*About this exercise:*
Filter the entries below down to the lines that hold "template".

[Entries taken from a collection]
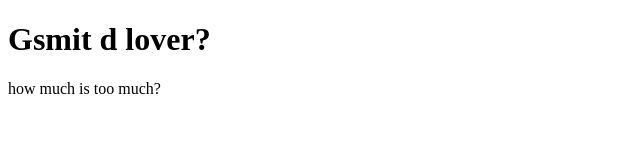
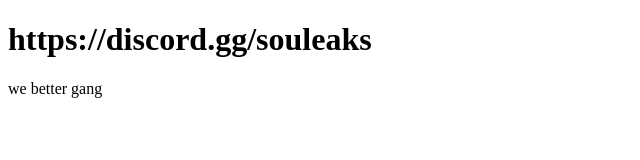
Before and after one commit to SouLeaks/Souleakshub.github.io, a plain HTML site: page index.html in a window 1280 px wide. Shown: the whole page, without its empty margins (0-640 px from the left). Drawn offline with Linux system fonts and the light colour scheme.

Commit message:
Update index.html

```diff
--- a/index.html
+++ b/index.html
@@ -5,8 +5,8 @@
 </head>
 <body>
 
-<h1>Gsmit d lover?</h1>
-<p>how much is too much?</p>
+<h1>https://discord.gg/souleaks</h1>
+<p>we better gang</p>
 
 </body>
 </html>
```
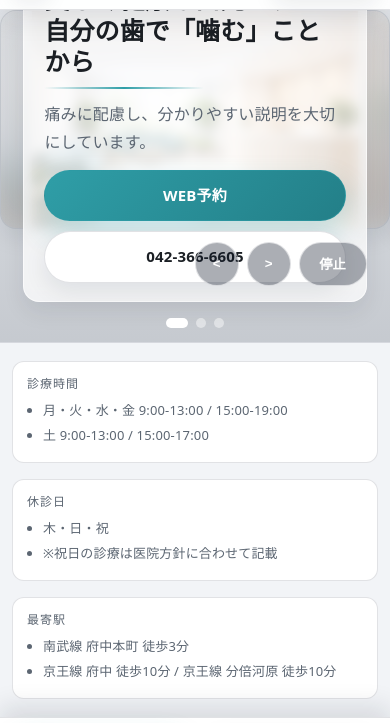
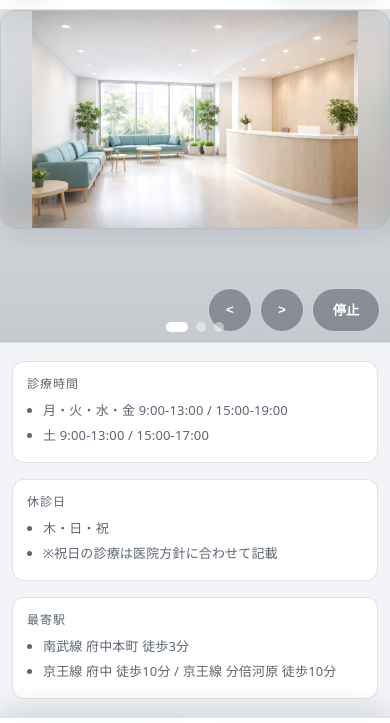
Before and after one commit to mysterystore1/kuwata-dental-site, a plain HTML site: page index.html in a window 390 px wide. Shown: the part 59-782 px from the top of the page. Drawn offline with Linux system fonts and the light colour scheme.

Commit message:
Hide hero overlay on mobile to prevent layout overlap.
Adjust carousel controls positioning for small screens.

```diff
--- a/styles.css
+++ b/styles.css
@@ -1368,14 +1368,13 @@ input:focus, textarea:focus{
   .marquee__img{ height: 110px; }
   .heroSlide{ height: clamp(320px, 85vw, 460px); }
   .heroSlide__overlay{
-    left: 6%;
-    right: 6%;
-    bottom: 12%;
+    display: none;
   }
   .heroSlide__overlay h1{ font-size: clamp(24px, 6.4vw, 30px); }
   .heroSlide__cta{ flex-direction: column; }
   .heroSlide__cta .btn{ width: 100%; }
-  .heroSlider__controls{ right: 6%; bottom: 56px; }
+  .heroSlider__controls{ right: 10px; bottom: 10px; }
+  .heroSlider__dots{ bottom: 10px; }
   .heroInfo__inner{ grid-template-columns: 1fr; }
   .equipmentGrid{ grid-template-columns: 1fr; }
   .staffDetailGrid{ grid-template-columns: 1fr; }
```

*Expected answer:*
   .heroInfo__inner{ grid-template-columns: 1fr; }
   .equipmentGrid{ grid-template-columns: 1fr; }
   .staffDetailGrid{ grid-template-columns: 1fr; }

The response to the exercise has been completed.